#### [Aim of the exercise]
Search the entries for the word "amount". Copy every line where it turns up.

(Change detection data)
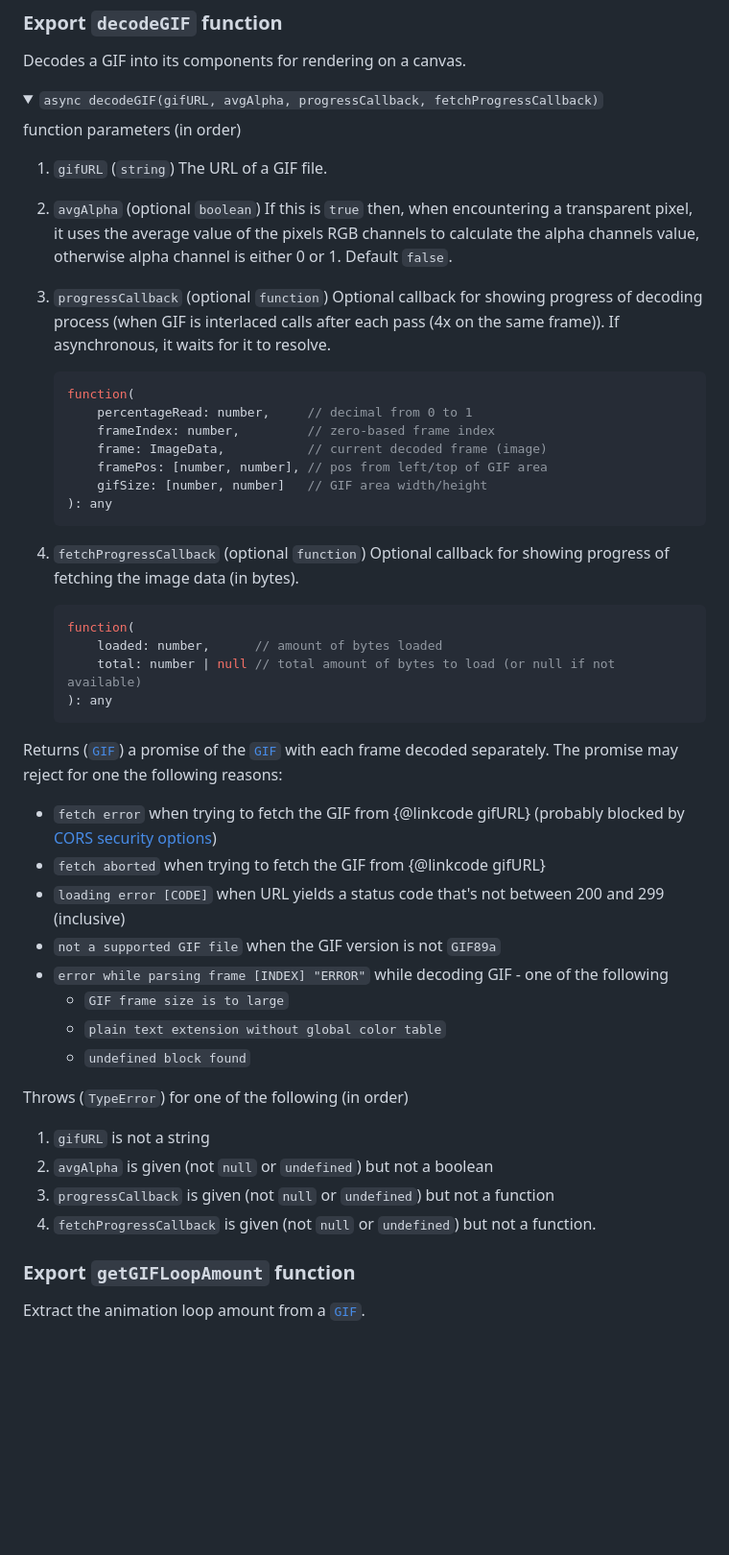
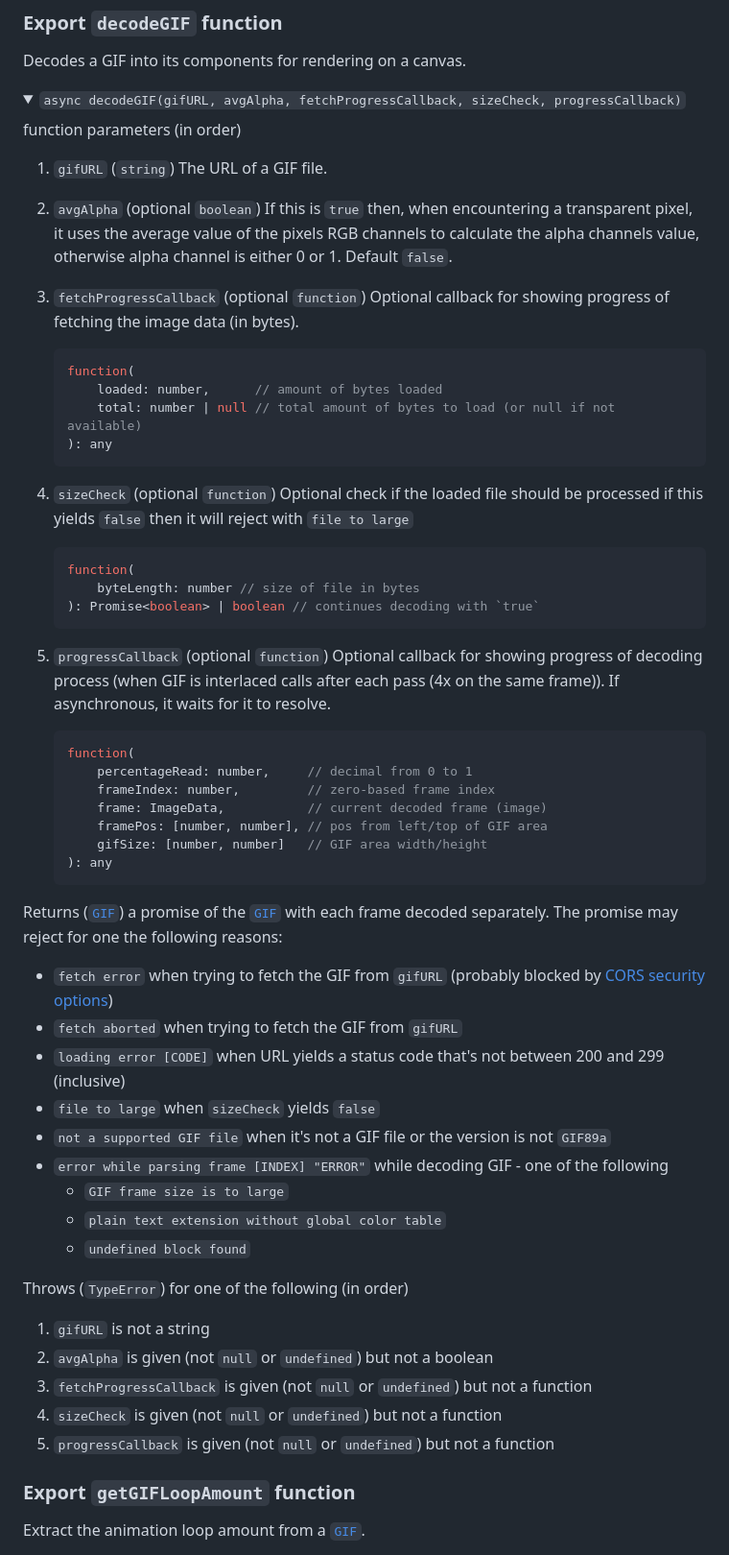
Before and after one commit to MAZ01001/GIF_decoder, a Markdown page: README.md, the part around the change. Shown: that part at 96% size. Rendered like a GitHub page; folded sections open; blank space fills up the shorter version.

Commit message:
Update README.md
updated documentation of decodeGIF()

````diff
--- a/README.md
+++ b/README.md
@@ -97,13 +97,30 @@ See description/type information [further below](#disposalmethod-attributes-enum
 
 Decodes a GIF into its components for rendering on a canvas.
 
-<details><summary><code>async decodeGIF(gifURL, avgAlpha, progressCallback, fetchProgressCallback)</code></summary>
+<details><summary><code>async decodeGIF(gifURL, avgAlpha, fetchProgressCallback, sizeCheck, progressCallback)</code></summary>
 
 function parameters (in order)
 
 1. `gifURL` (`string`) The URL of a GIF file.
 2. `avgAlpha` (optional `boolean`) If this is `true` then, when encountering a transparent pixel, it uses the average value of the pixels RGB channels to calculate the alpha channels value, otherwise alpha channel is either 0 or 1. Default `false`.
-3. `progressCallback` (optional `function`) Optional callback for showing progress of decoding process (when GIF is interlaced calls after each pass (4x on the same frame)).
+3. `fetchProgressCallback` (optional `function`) Optional callback for showing progress of fetching the image data (in bytes).
+
+   ```typescript
+   function(
+       loaded: number,      // amount of bytes loaded
+       total: number | null // total amount of bytes to load (or null if not available)
+   ): any
+   ```
+
+4. `sizeCheck` (optional `function`) Optional check if the loaded file should be processed if this yields `false` then it will reject with `file to large`
+
+   ```typescript
+   function(
+       byteLength: number // size of file in bytes
+   ): Promise<boolean> | boolean // continues decoding with `true`
+   ```
+
+5. `progressCallback` (optional `function`) Optional callback for showing progress of decoding process (when GIF is interlaced calls after each pass (4x on the same frame)).
    If asynchronous, it waits for it to resolve.
 
    ```typescript
@@ -116,22 +133,14 @@ function parameters (in order)
    ): any
    ```
 
-4. `fetchProgressCallback` (optional `function`) Optional callback for showing progress of fetching the image data (in bytes).
-
-   ```typescript
-   function(
-       loaded: number,      // amount of bytes loaded
-       total: number | null // total amount of bytes to load (or null if not available)
-   ): any
-   ```
-
 Returns ([`GIF`](#gif-attributes "scroll down to the `GIF` attributes section")) a promise of the [`GIF`](#gif-attributes "scroll down to the `GIF` attributes section") with each frame decoded separately.
 The promise may reject for one the following reasons:
 
-- `fetch error` when trying to fetch the GIF from {@linkcode gifURL} (probably blocked by [CORS security options](https://developer.mozilla.org/en-US/docs/Web/HTTP/CORS "MDN: Cross-Origin Resource Sharing"))
-- `fetch aborted` when trying to fetch the GIF from {@linkcode gifURL}
+- `fetch error` when trying to fetch the GIF from `gifURL` (probably blocked by [CORS security options](https://developer.mozilla.org/en-US/docs/Web/HTTP/CORS "MDN: Cross-Origin Resource Sharing"))
+- `fetch aborted` when trying to fetch the GIF from `gifURL`
 - `loading error [CODE]` when URL yields a status code that's not between 200 and 299 (inclusive)
-- `not a supported GIF file` when the GIF version is not `GIF89a`
+- `file to large` when `sizeCheck` yields `false`
+- `not a supported GIF file` when it's not a GIF file or the version is not `GIF89a`
 - `error while parsing frame [INDEX] "ERROR"` while decoding GIF - one of the following
   - `GIF frame size is to large`
   - `plain text extension without global color table`
@@ -141,8 +150,9 @@ Throws (`TypeError`) for one of the following (in order)
 
 1. `gifURL` is not a string
 2. `avgAlpha` is given (not `null` or `undefined`) but not a boolean
-3. `progressCallback` is given (not `null` or `undefined`) but not a function
-4. `fetchProgressCallback` is given (not `null` or `undefined`) but not a function.
+3. `fetchProgressCallback` is given (not `null` or `undefined`) but not a function
+4. `sizeCheck` is given (not `null` or `undefined`) but not a function
+5. `progressCallback` is given (not `null` or `undefined`) but not a function
 
 </details>
 
````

#### [Answer below]
+       loaded: number,      // amount of bytes loaded
+       total: number | null // total amount of bytes to load (or null if not available)
-       loaded: number,      // amount of bytes loaded
-       total: number | null // total amount of bytes to load (or null if not available)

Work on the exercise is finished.